I doubt Jonathan Martin realized the proverbial can of worms he was opening last October when he fled Miami Dolphins facilities after more than a year of the bullying tirade he endured from teammate Richie Incognito. Martin was subjected to an onslaught of racial slurs that would make Quentin Tarantino blush, but in the aftermath of attorney Ted Wells’ scathing report on what exactly went on in the Miami Dolphins locker room in 2013, the NFL isn’t hesitating to protect itself from potential liability from future Martins and Incognitos.

In February, it was announced that the league’s competition committee is debating making the use of racial slurs during games a 15-yard penalty, which has opened the league up to criticism. Most notably, ESPN Sports Commentator Michael Wilbon, co-host of “Pardon the Interruption,” has called foul on the move, saying it’s inappropriate given that those making the rules are almost universally white while the vast majority of those who will have to abide by them, are black.

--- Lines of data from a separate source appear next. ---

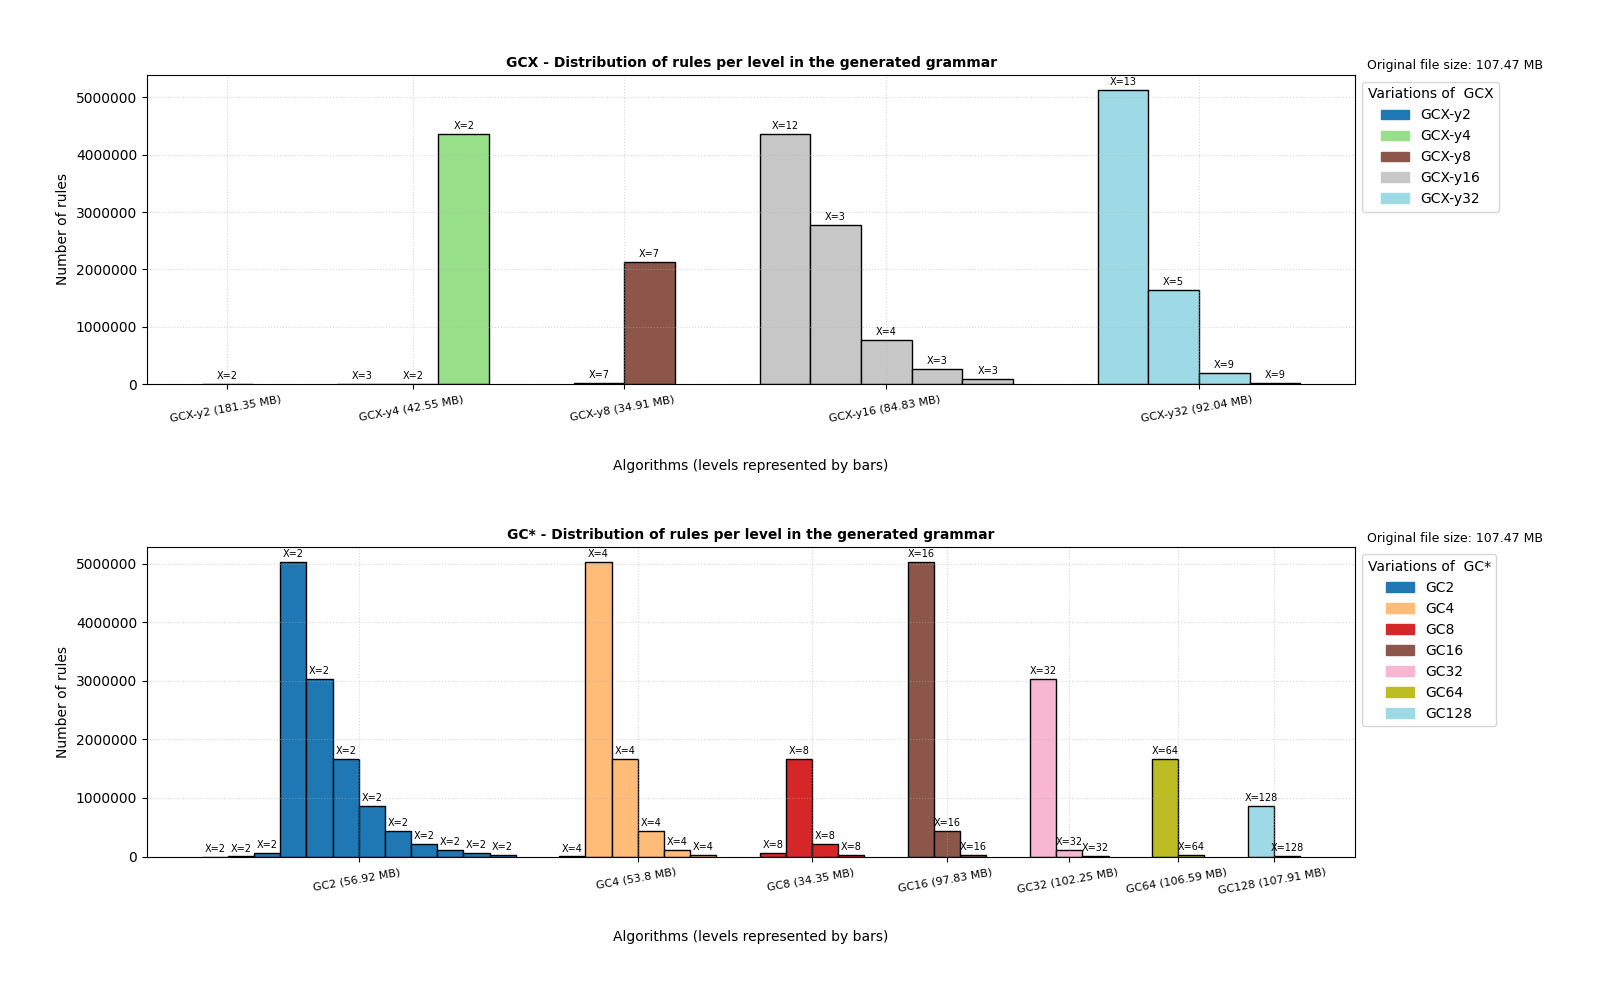
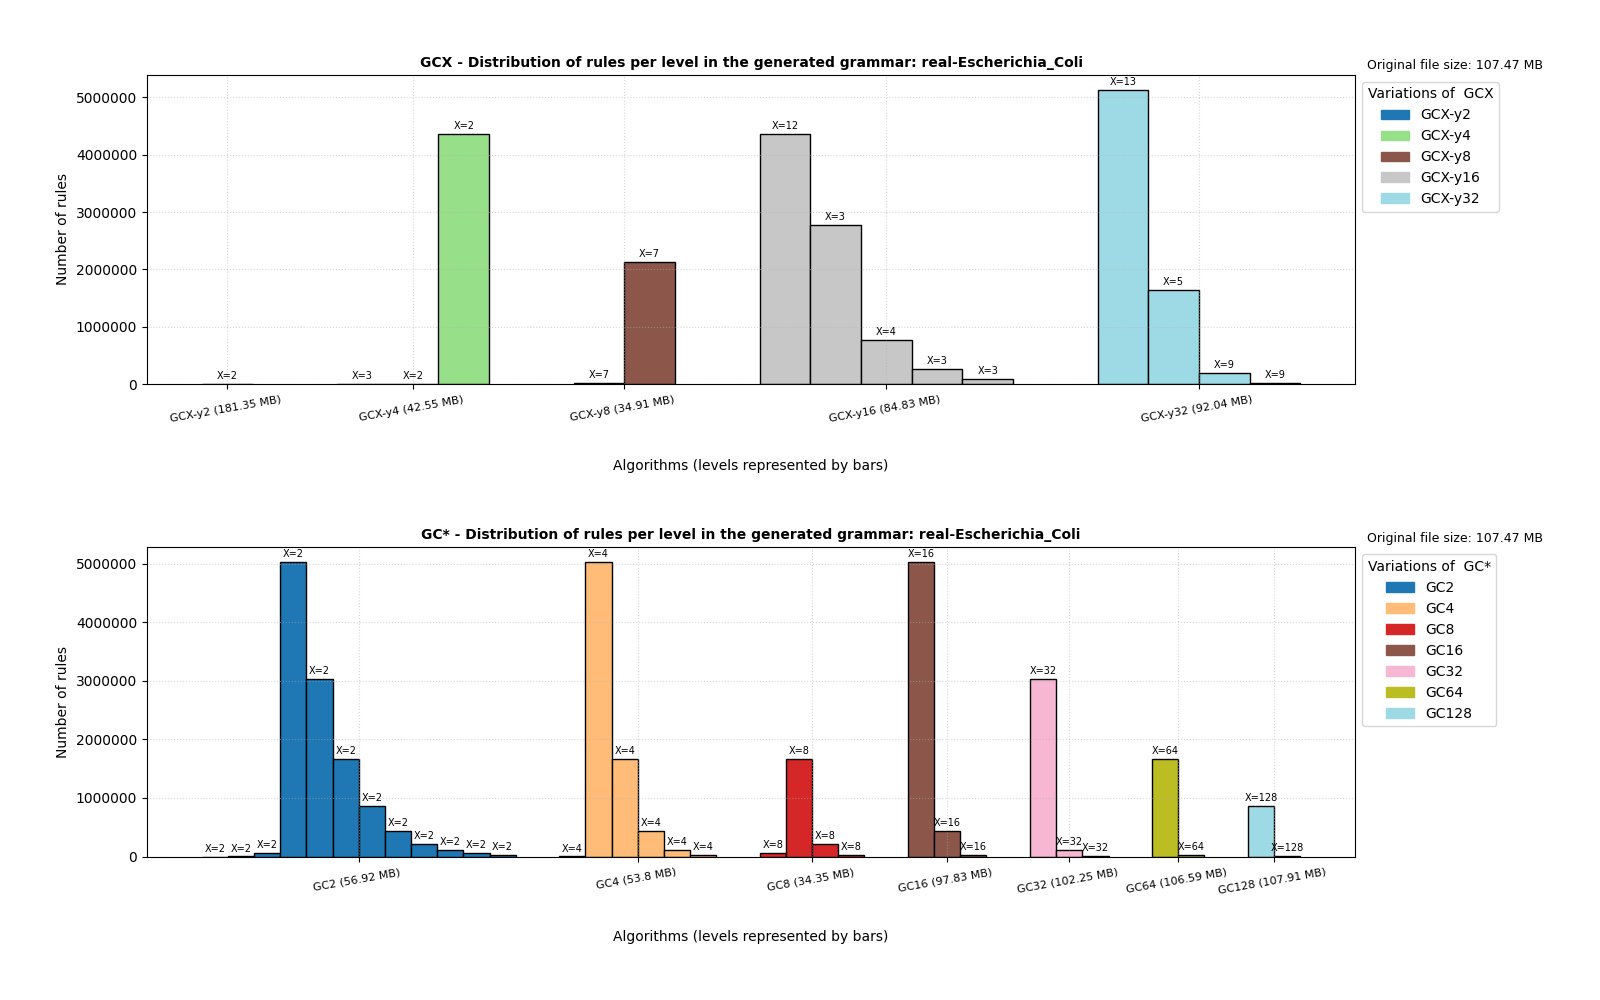
adiciona nome do arquivo

Changed region(s): [[0.25, 0.527, 0.6875, 0.558], [0.3125, 0.031, 0.5, 0.093], [0.5312, 0.062, 0.6562, 0.093]]

diff --git a/scripts/graphs/plotting.py b/scripts/graphs/plotting.py
@@ -181,7 +181,7 @@ def generate_grammar_chart(results, information, output_dir):
 
         plot_grammar(grammar_groups[i], ax, algorithms, color_map)
 
-        ax.set_title(f"{grammar_groups_names[i]} - {information['title']}", fontsize=10, fontweight='bold')
+        ax.set_title(f"{grammar_groups_names[i]} - {information['title']}: {results.index[0]}", fontsize=10, fontweight='bold')
         ax.set_ylabel(information['y_label'])
         ax.set_xlabel(information['x_label'], labelpad=25)
         ax.ticklabel_format(style='plain', axis='y')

“You’re gonna have a league with no black owners and a white commissioner — middle-aged and advanced-aged white men — say to black players, mostly — because that’s what we’re talking about — you can’t use the N-word on the field of play, or we’re gonna penalize you,” Wilbon said recently on his show. “I’ve got a massive problem with that. I know there are black men of the same age… who say no, you’ve got to take this word out of the workplace. I understand that. But I don’t want it enforced like this.”

There’s certainly room to criticize the league for its lack of diversity in ownership and management in general, and times like these are examples of why that diversity is important. But to expect this multi-billion dollar enterprise to leave itself unnecessarily vulnerable to lawsuits when the next Jonathan Martin decides to sue the pants off the league is ridiculous.

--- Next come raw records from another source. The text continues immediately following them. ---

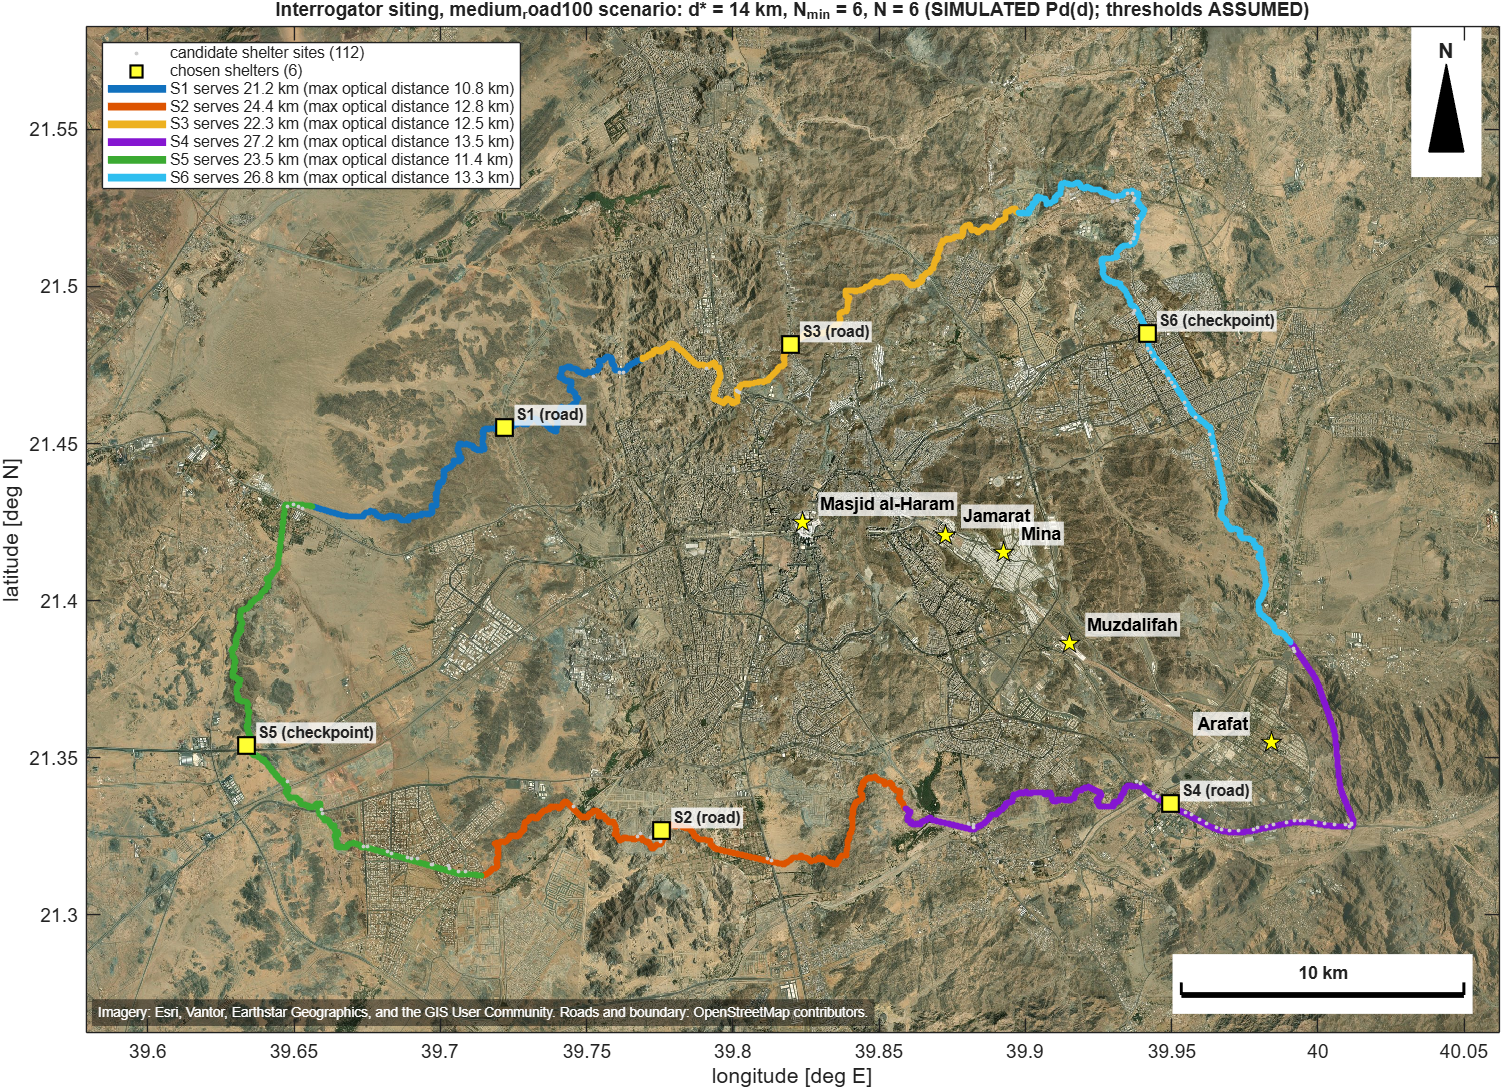
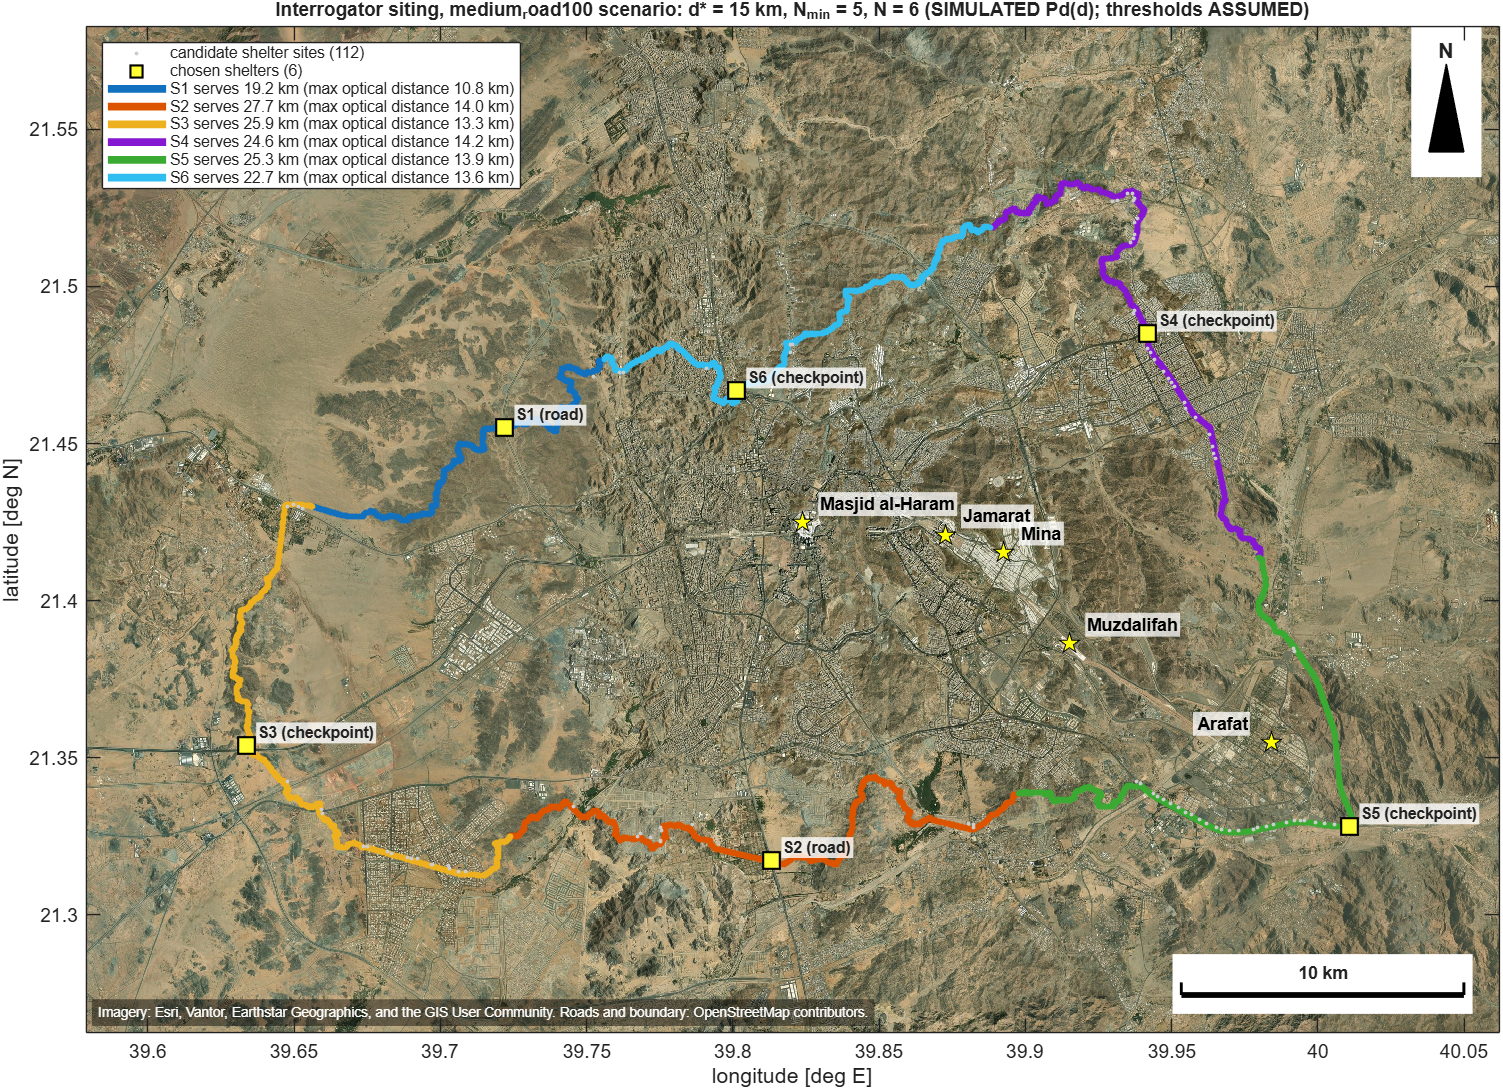
Siting: N = 5 proof (4.1 km uncovered, +879k SAR for N = 6), full sensitivity table (8 cases, N = 6 in all), explanation of the Stage 9 vs Pd(d) contradiction (library mix 0.854 at 15 km)

diff --git a/report/key_numbers.md b/report/key_numbers.md
@@ -130,3 +130,11 @@ N = ceil(145.47 / (2 d*)). N = 5 for every d* between 14.55 km (= L / 10) and 18
 
 ## d* result (dense run, rule fixed beforehand; `results/siting/d_star.json`, `pd_curve.png`, `dstar_rule_table.csv`)
 Rule (table row `siting_dstar_rule`, applied to the **type-mix Pd**, i.e. the average of the five intrusion types weighted as in Stage 9): d* = farthest distance with the LOWER 95 % limit of the monotone Pd(d) >= Pd_DAS = 0.969. Result: **d* = 14.75 km** (resolution 0.25 km; lower limit 0.9735 at 14.75 km, 0.9669 at 15 km). For comparison only: weakest-type rule 13 km (walking), point-estimate rule 15 km, upper-limit rule 17 km, first coarse run 17 km. FEBUS range option: 20 km. **N = ceil(145.47 / 29.5) = 5**, inside the 14.55-18.18 km interval where N = 5; N would become 6 if d* fell below 14.55 km (the weakest-type rule, 13 km, would give 6). The margin to the 14.55 km edge is only 0.2 km.
+
+## Siting result at d* = 14.75 km: analytic minimum 5, actual solution 6 (`results/siting/n5_test.json`, `scripts/siting_n5_test.m`, `results/siting/sensitivity.csv`)
+**The analytic minimum is N_min = 5 (ceil(145.47 / 29.5)), the actual solution is N = 6 because of the siting constraints.** Evidence (medium scenario, same candidates and objectives):
+* Ideal sites (any position on the boundary, no lead-in): the minimum cover is 5 sites. With the 131 real candidates (road sites 50-200 m inside the boundary + the 5 checkpoints, lead-in fibre subtracted from the reach): the minimum cover is 6 sites. The slack of N = 5 is only 14.75 - 14.55 = 0.2 km per side.
+* MILP with N = 5 forced (`Siting.Nfix`): it is feasible only because the coverage of the boundary is a violation to be minimised in stage 1, not a hard constraint: it leaves 4 cells (4.10 km of fibre: arc 23.1-23.7, 52.3-54.4 and 110.4-111.9 km of the boundary) WITHOUT DAS, with C_total 11,775,758 SAR. Each of those stretches is reachable by some candidate, but no choice of 5 allowed sites covers them all: the 5 sites would have to be placed so exactly that the allowed (road / checkpoint) positions and their lead-in fibre do not permit it.
+* The lexicographic MILP minimises the number of violating cells first, so it takes N = 6: full coverage, C_total 12,654,986 SAR, i.e. **+879,228 SAR (+7.5 %) for the 4.10 km that the 5-site solution leaves uncovered**.
+* Sensitivities (road 100 / 200 / 500 m, slope 5 / 10 / 15 %, waterway 25 / 50 / 100 m, inside distance 200 / 500 m): N = 6 in all 8 cases; cost 12,654,814-12,655,748 SAR; five of the six sites are the same in every case (4 checkpoints Al-Sharaye, Al-Hada, Al-Shumaisi (new), Al-Nawariyah and one road site near 58.4 km); only the road site near 108.9 km moves (97.4 km with slope 5 %, 97.9 km with road 500 m).
+* The site at 86 km (Al-Shumaisi (new) checkpoint) has a ground slope of 15.3 %: it is allowed because the entrance checkpoints are exempt from the filters (table row `siting_checkpoint_exempt`; they already have buildings and infrastructure).

diff --git a/report/assumptions.md b/report/assumptions.md
@@ -43,7 +43,7 @@ The protocol is applied as far as the Brno data allow. Every deviation and its r
 
 
 ## Pd(d): one model for the optimization and the simulation (23 Nov 2026)
-* **Why Stage 9 and the first Pd(d) curve disagreed.** Stage 9 used `das_lookup`: the nearest of five library distances (0.5, 5, 10, 15, 20 km) with only 12 windows per type and distance. The miss share of 6.4 % at 10-15 km came from events at 12.5-15 km using the 15 km bin, where those 12 windows happened to give Pd 0.75 for walking and 0.92 for vehicle and climbing (mix 0.93); the dense curve (80 windows per type, every km) gives 0.99 at 15 km. Same engine, same threshold, same type mix, same 2 s window and the same distance definition: the cause was sampling noise (12 windows) plus a step lookup, not physics. The library Pd at 20 km (0.95) is consistent with the dense curve (0.94).
+* **Why Stage 9 and the Pd(d) curve disagreed.** Stage 9 used `das_lookup`: the NEAREST of five library distances (0.5, 5, 10, 15, 20 km), with only 12 windows per type and distance. Events at 12.5-17.5 km therefore used the 15 km bin, where those 12 windows gave Pd 0.75 for walking and 0.92 for vehicle and climbing: type-mix Pd = 0.854 (computed from `results/das_library.mat` with the Stage 9 type shares). The dense curve gives 0.975 at 15 km (80 windows per type at the first run, 400 per type in the dense run). Half of the events of the 10-15 km band use the 10 km bin (Pd 1.00) and half the 15 km bin (0.854): expected miss 7.3 %, observed 6.4 %. Same engine, same threshold, same type mix, same 2 s window; lead-in fibre and crossing time play no role (the old simulation used the arc distance only). The cause was sampling noise (12 windows: three of twelve walking windows missed at 15 km) plus the step lookup, not physics. At 20 km the library (0.950) agrees with the dense curve (0.935).
 * **Single model.** `results/siting/pd_model.mat` (isotonic Pd(d) per intruder type from the dense run, linear in d) is used (a) to derive d*, and so the channel reach and N_min of the siting MILP, and (b) by `das_observe` for the detection decision of every simulated intruder. The library windows are still used for the AI input, the SNR and the localization error. Optical distance in the simulation now includes the lead-in fibre of the shelter.
 * **d* rule (fixed before the dense run, table row `siting_dstar_rule`).** d* = the farthest distance up to which the lower 95 % limit of the monotone Pd(d) curve stays >= Pd_DAS = 0.969.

Like it or not, the NFL is an employer, no different legally than any other place of work when it comes to civil rights laws. It is subject to the same legal scrutiny as any other workplace, and the judicial system will likely not care if the league’s predominately black players mostly consider the n-word a, “term of endearment.” Can anyone picture NFL lawyers arguing this in a court of law? “Well your honor, see the plaintiff misunderstood when his teammates called him the n-word. They were saying, ‘you my nigg-A,’ not, ‘nigg-ER.’” They’d be laughed out of court, and rightfully so, which is exactly the point former All-Pro Wide Receiver Chris Carter tried to make in a recent interview on, “Mike and Mike in the Morning.”

“If you want to work in the NFL, the NFL should set the standard for what they want,” Carter said. “Forget what the hip-hop culture is doing. That’s their workplace… You’re in the NFL! You’ve got one of the greatest jobs in the world. We used to always say this. We would do anything to have that job. Well, now the anything is cleaning up as far as how you’re going to verbalize yourself.”

The recent controversy surrounding Seattle Seahawks Cornerback Richard Sherman, who was subjected to all kinds of racist taunts on the internet after his NFC Championship post-game bravado during an interview with CBS Sports Broadcaster Erin Andrews, shows that we still have a long way to go when it comes to race relations in America, and the sports world is no exception.

If black players want to demand a modicum of respect from fans and everyone around them, they should show the same class and professionalism amongst themselves. Most black people manage to go to places like work and church for hours without saying the n-word to their colleagues.

Why do we expect less of black athletes?